REQUIRED ACTION: Search term "left": copy each line of the records that contains it.

(Structured diff data)
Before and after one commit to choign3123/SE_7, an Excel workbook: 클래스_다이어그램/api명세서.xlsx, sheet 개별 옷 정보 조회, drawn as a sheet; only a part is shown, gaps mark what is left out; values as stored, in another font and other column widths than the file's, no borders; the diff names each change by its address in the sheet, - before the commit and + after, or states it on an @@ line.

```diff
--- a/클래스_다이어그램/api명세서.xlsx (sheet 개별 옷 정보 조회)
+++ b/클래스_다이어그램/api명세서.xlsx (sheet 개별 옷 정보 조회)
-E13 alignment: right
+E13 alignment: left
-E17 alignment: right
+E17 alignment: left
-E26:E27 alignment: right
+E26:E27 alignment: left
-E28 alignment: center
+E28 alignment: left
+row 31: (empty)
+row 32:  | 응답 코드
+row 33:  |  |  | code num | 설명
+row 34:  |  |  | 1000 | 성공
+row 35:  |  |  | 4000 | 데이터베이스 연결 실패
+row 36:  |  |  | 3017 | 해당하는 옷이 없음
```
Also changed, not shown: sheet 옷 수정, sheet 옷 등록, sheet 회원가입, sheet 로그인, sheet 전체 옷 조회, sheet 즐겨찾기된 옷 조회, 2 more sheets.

==

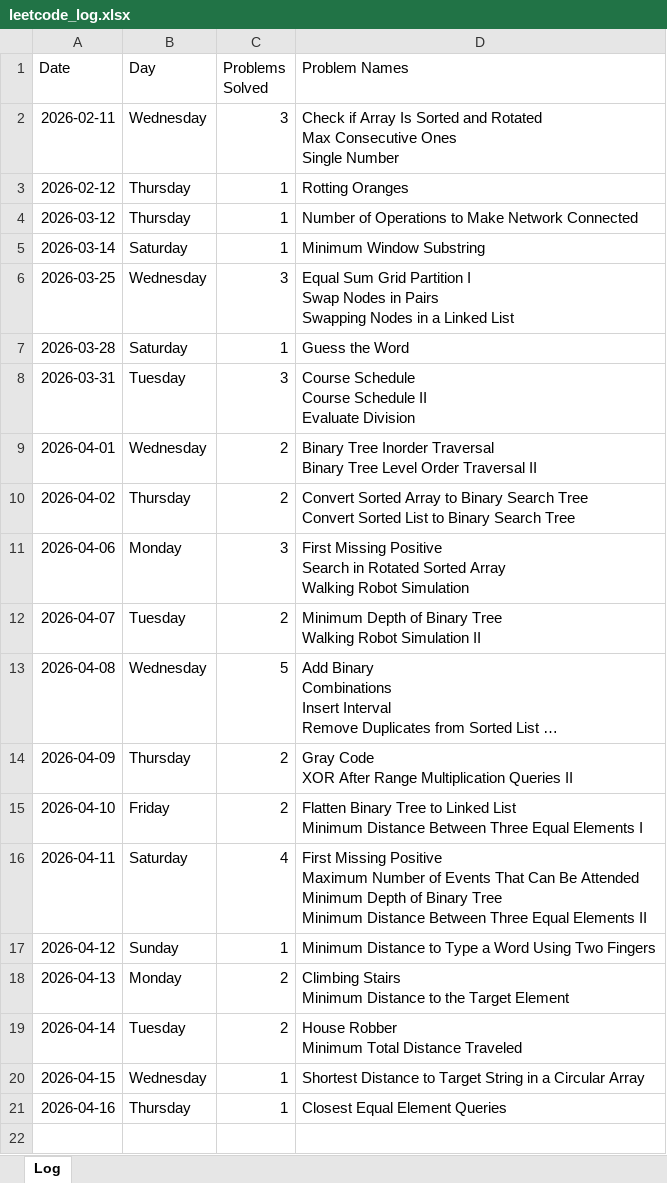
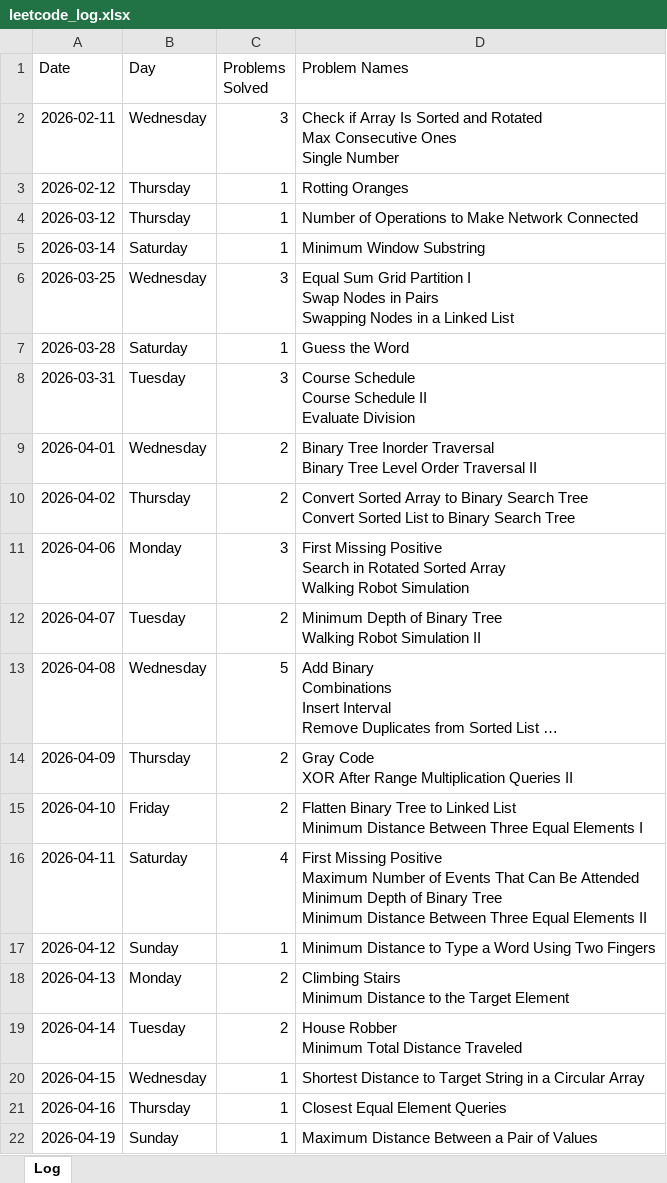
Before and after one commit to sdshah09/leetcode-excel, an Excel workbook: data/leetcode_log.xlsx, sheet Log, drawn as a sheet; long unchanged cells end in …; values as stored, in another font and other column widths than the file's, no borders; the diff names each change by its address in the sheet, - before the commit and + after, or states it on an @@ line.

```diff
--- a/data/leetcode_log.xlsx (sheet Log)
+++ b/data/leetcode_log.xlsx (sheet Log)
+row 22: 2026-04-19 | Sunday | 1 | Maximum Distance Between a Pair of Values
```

...

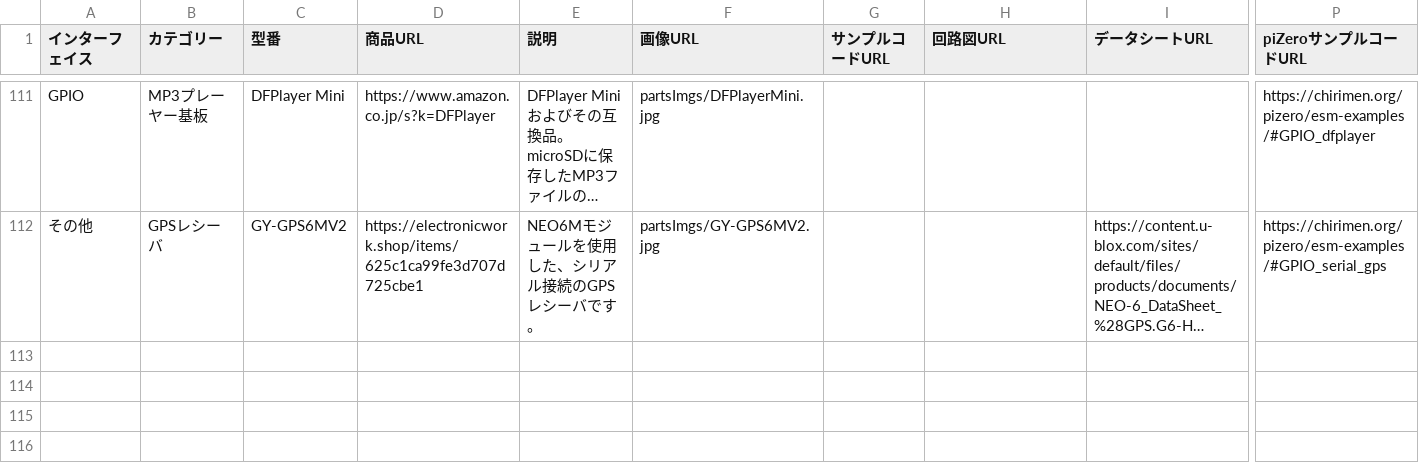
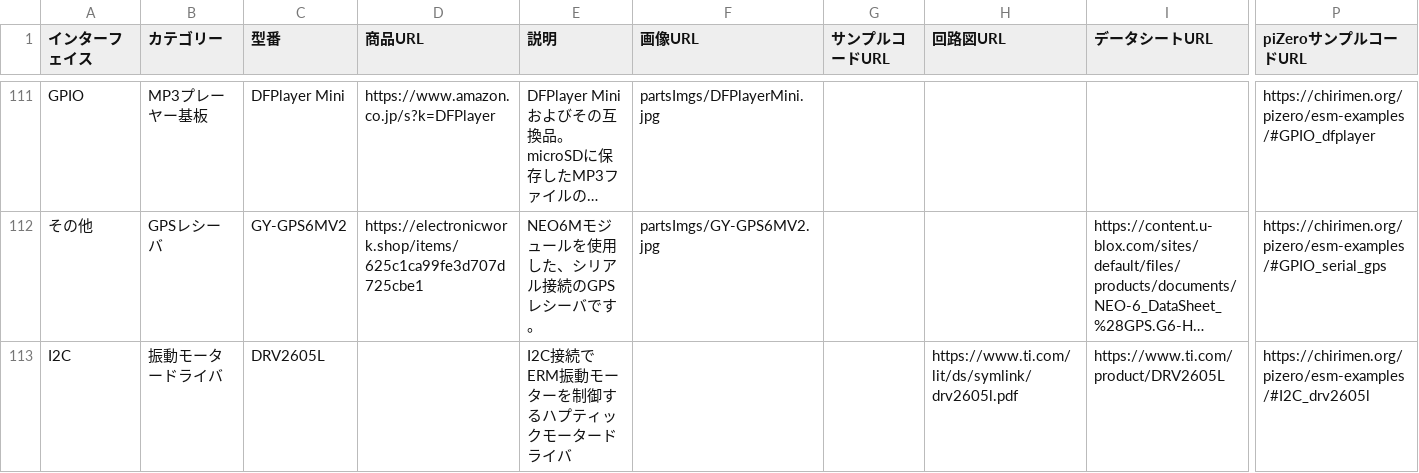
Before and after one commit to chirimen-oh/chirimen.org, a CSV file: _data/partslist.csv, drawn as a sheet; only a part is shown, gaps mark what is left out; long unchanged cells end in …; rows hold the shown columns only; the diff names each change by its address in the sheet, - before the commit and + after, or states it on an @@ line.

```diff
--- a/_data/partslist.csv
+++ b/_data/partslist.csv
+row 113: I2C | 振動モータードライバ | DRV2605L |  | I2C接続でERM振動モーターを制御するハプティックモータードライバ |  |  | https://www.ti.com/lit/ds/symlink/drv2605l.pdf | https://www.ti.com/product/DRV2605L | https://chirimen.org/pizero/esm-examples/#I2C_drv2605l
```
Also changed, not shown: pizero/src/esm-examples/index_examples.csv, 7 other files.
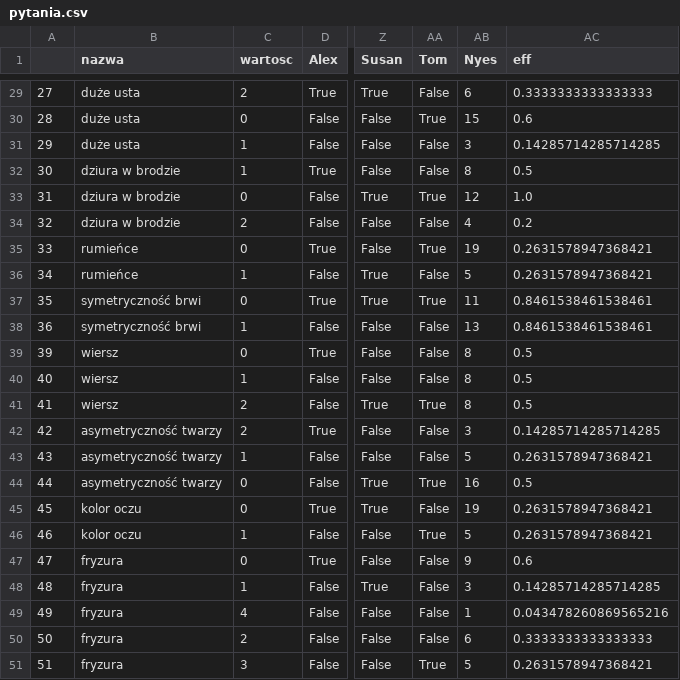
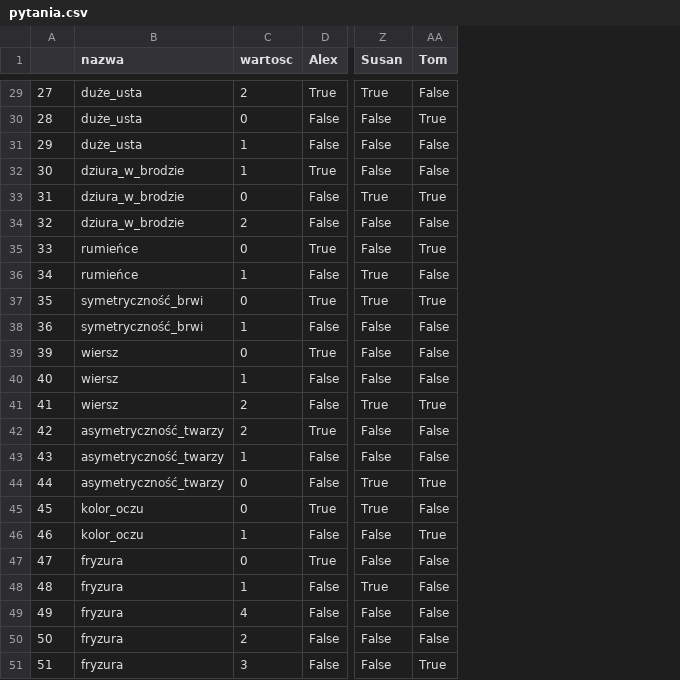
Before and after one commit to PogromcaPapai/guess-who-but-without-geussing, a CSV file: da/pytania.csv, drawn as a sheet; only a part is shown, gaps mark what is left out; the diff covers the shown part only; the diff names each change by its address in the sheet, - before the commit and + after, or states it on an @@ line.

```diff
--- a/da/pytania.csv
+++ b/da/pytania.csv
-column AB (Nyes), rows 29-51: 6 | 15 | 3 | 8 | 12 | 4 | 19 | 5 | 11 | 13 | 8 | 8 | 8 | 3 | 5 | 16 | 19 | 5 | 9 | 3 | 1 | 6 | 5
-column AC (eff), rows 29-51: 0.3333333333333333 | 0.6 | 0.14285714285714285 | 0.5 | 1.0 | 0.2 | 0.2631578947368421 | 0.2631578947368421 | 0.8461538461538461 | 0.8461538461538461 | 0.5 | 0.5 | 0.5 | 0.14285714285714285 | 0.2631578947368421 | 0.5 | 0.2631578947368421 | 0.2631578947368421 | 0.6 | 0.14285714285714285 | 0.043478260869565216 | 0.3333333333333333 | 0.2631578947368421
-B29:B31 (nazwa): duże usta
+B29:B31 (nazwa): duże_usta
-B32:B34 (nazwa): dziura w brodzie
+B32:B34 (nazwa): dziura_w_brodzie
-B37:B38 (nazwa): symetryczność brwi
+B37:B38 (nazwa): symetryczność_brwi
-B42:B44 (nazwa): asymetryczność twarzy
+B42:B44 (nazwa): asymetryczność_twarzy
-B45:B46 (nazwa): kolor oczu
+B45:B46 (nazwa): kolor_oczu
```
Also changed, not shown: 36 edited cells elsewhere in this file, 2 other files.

ANSWER FOR THE TASK:
Before and after one commit to choign3123/SE_7, an Excel workbook: 클래스_다이어그램/api명세서.xlsx, sheet 개별 옷 정보 조회, drawn as a sheet; only a part is shown, gaps mark what is left out; values as stored, in another font and other column widths than the file's, no borders; the diff names each change by its address in the sheet, - before the commit and + after, or states it on an @@ line.
+E13 alignment: left
+E17 alignment: left
+E26:E27 alignment: left
+E28 alignment: left
Before and after one commit to chirimen-oh/chirimen.org, a CSV file: _data/partslist.csv, drawn as a sheet; only a part is shown, gaps mark what is left out; long unchanged cells end in …; rows hold the shown columns only; the diff names each change by its address in the sheet, - before the commit and + after, or states it on an @@ line.
Before and after one commit to PogromcaPapai/guess-who-but-without-geussing, a CSV file: da/pytania.csv, drawn as a sheet; only a part is shown, gaps mark what is left out; the diff covers the shown part only; the diff names each change by its address in the sheet, - before the commit and + after, or states it on an @@ line.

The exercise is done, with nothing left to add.